RECORDS PROVIDED:
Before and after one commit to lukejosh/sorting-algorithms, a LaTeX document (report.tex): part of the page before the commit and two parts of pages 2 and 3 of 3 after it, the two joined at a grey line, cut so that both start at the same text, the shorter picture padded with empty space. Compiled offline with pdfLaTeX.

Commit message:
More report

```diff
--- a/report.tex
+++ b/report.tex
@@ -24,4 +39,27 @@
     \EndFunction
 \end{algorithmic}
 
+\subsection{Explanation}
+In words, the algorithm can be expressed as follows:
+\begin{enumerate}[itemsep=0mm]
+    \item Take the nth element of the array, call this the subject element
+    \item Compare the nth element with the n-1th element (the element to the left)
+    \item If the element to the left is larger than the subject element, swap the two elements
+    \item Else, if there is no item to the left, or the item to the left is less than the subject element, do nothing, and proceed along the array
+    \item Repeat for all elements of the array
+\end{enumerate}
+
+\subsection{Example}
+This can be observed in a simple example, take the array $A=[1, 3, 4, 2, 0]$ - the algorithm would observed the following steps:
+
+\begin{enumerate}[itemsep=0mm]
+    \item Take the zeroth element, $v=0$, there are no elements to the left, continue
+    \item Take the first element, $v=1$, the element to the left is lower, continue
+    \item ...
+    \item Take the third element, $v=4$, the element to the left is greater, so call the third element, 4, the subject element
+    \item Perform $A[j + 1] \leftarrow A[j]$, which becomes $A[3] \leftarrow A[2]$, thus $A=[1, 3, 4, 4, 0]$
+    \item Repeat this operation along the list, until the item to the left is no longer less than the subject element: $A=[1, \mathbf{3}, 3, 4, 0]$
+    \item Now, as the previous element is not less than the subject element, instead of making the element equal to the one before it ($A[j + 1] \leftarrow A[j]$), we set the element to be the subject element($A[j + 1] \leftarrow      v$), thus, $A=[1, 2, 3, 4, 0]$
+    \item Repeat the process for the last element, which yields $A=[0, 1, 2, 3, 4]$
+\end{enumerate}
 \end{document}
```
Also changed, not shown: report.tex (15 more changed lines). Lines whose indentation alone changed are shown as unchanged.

WHAT NEEDS TO BE DONE: The answer should be one number: how many lines in the listing above contain "array".

RESULT OF THIS TASK: 4